▶ _EXERCISE DIRECTIONS_
Each line in the data holding "post" should be listed.

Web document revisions
────────

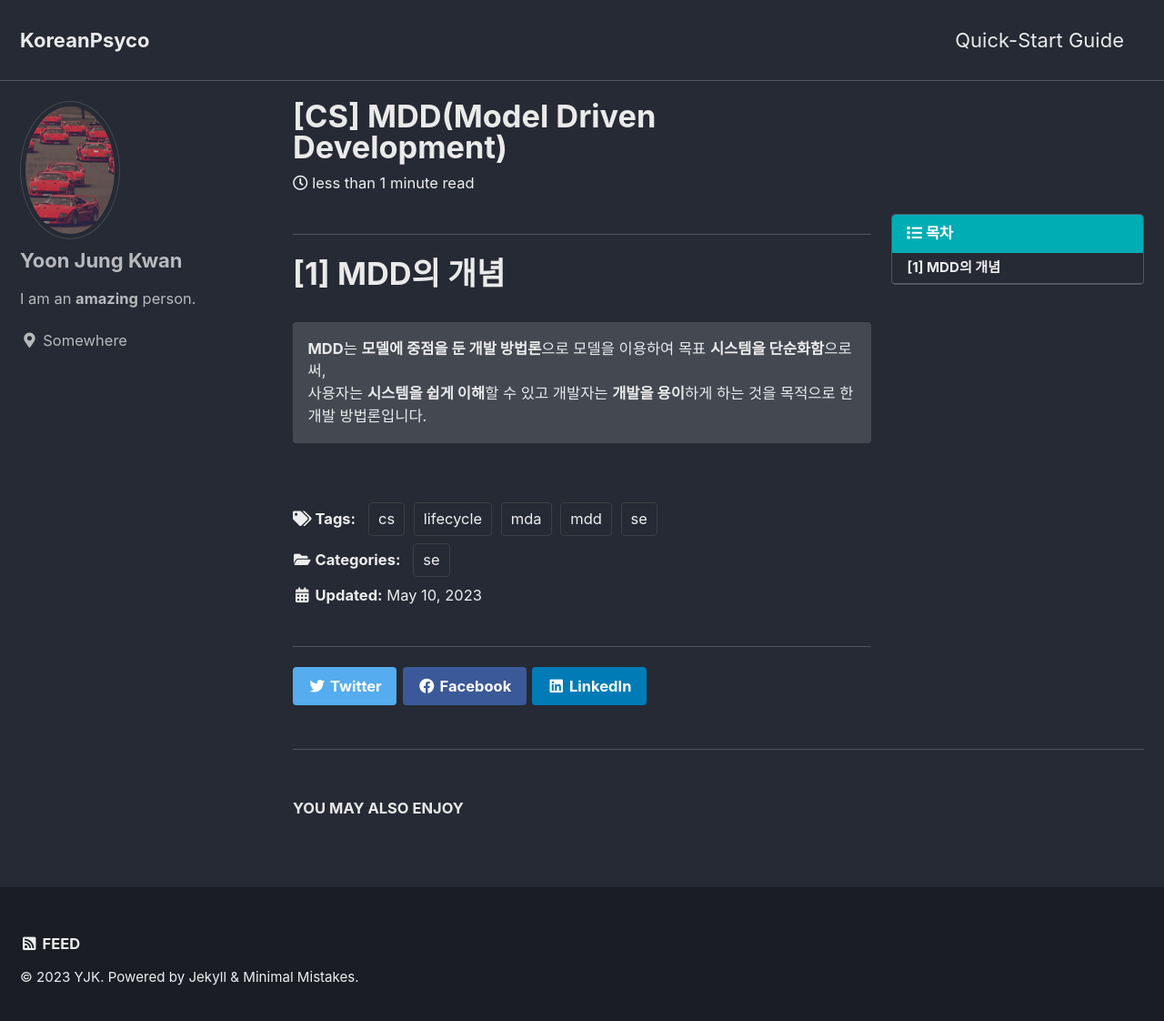
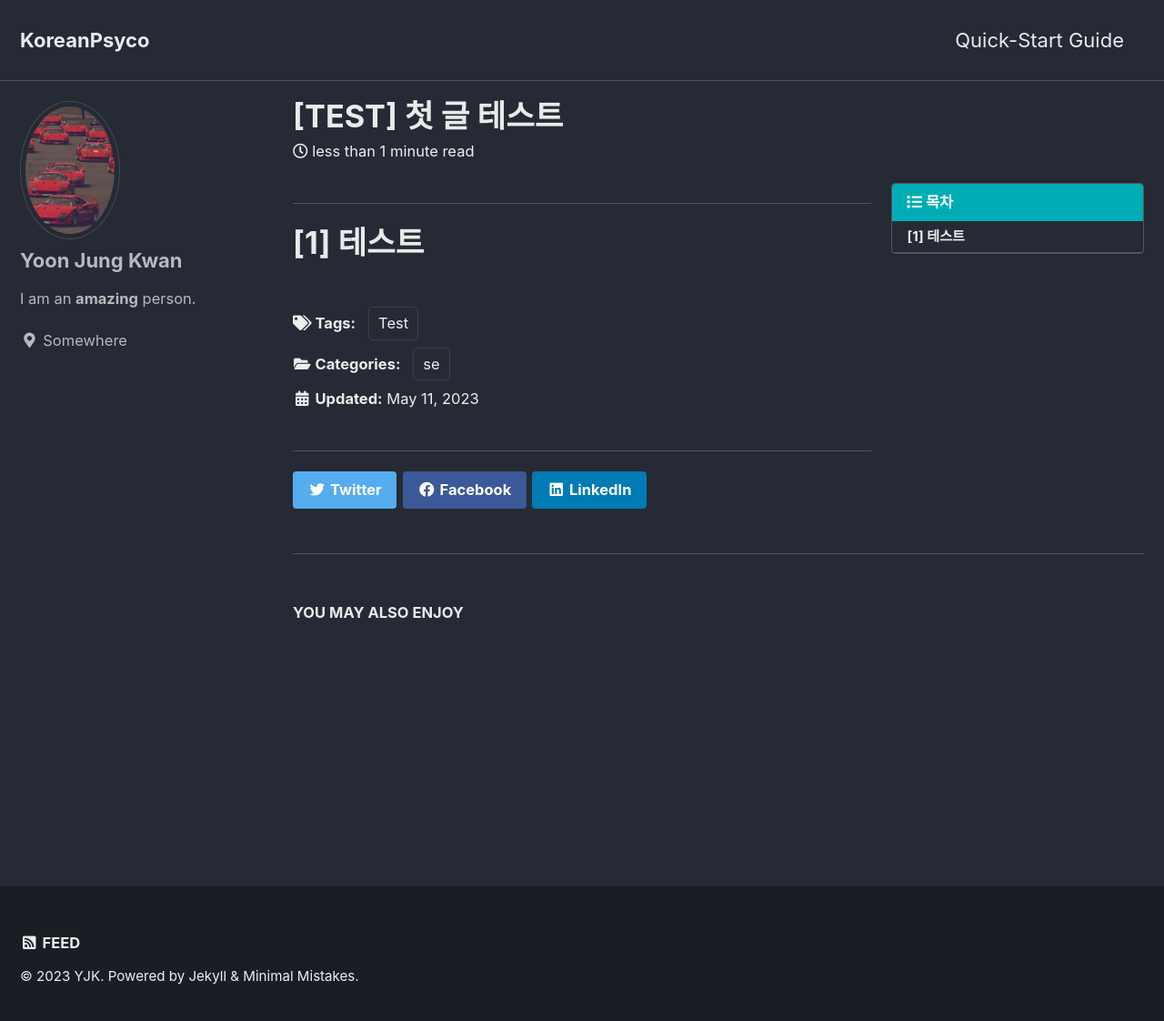
Before and after one commit to jungkwanY/jungkwanY.github.io, a Jekyll site: the page built from _posts/2023-05-10-post.md, in a window 1280 px wide and 1129 px high. Shown: the top 1122 px of the window at 91% size. Built offline with Jekyll 4.4.1, drawn with Linux system fonts in a browser that asks for light colours; cached includes are drawn as plain includes.

Commit message:
main commit

```diff
--- a/_posts/2023-05-10-post.md
+++ b/_posts/2023-05-10-post.md
@@ -1,14 +1,10 @@
 ---
-title: "[CS] MDD(Model Driven Development)"
+title: "[TEST] 첫 글 테스트"
 excerpt: ""
 categories:
   - se
 tags:
-  - cs
-  - se
-  - lifecycle
-  - mda
-  - mdd
+  - Test
 
 
 toc: true
@@ -16,13 +12,9 @@ toc_sticky: true
 toc_label: "목차"
 toc_icon: "list"
 
-date: 2023-05-09
-last_modified_at: 2023-05-10
+date: 2023-05-11
+last_modified_at: 2023-05-11
 ---
 
 - - - - - - - - - - - - - - - - - - - - - - - - - - - - - - - - - - - - - - - - - - - - - - - - - - - - - - - - - - - -
-# [1] MDD의 개념
-
-**MDD**는 **모델에 중점을 둔 개발 방법론**으로 모델을 이용하여 목표 **시스템을 단순화함**으로써,<br>
-사용자는 **시스템을 쉽게 이해**할 수 있고 개발자는 **개발을 용이**하게 하는 것을 목적으로 한 개발 방법론입니다.
-{:.notice}
+# [1] 테스트
```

────────

▶ _FINISHED TASK_
Before and after one commit to jungkwanY/jungkwanY.github.io, a Jekyll site: the page built from _posts/2023-05-10-post.md, in a window 1280 px wide and 1129 px high. Shown: the top 1122 px of the window at 91% size. Built offline with Jekyll 4.4.1, drawn with Linux system fonts in a browser that asks for light colours; cached includes are drawn as plain includes.
--- a/_posts/2023-05-10-post.md
+++ b/_posts/2023-05-10-post.md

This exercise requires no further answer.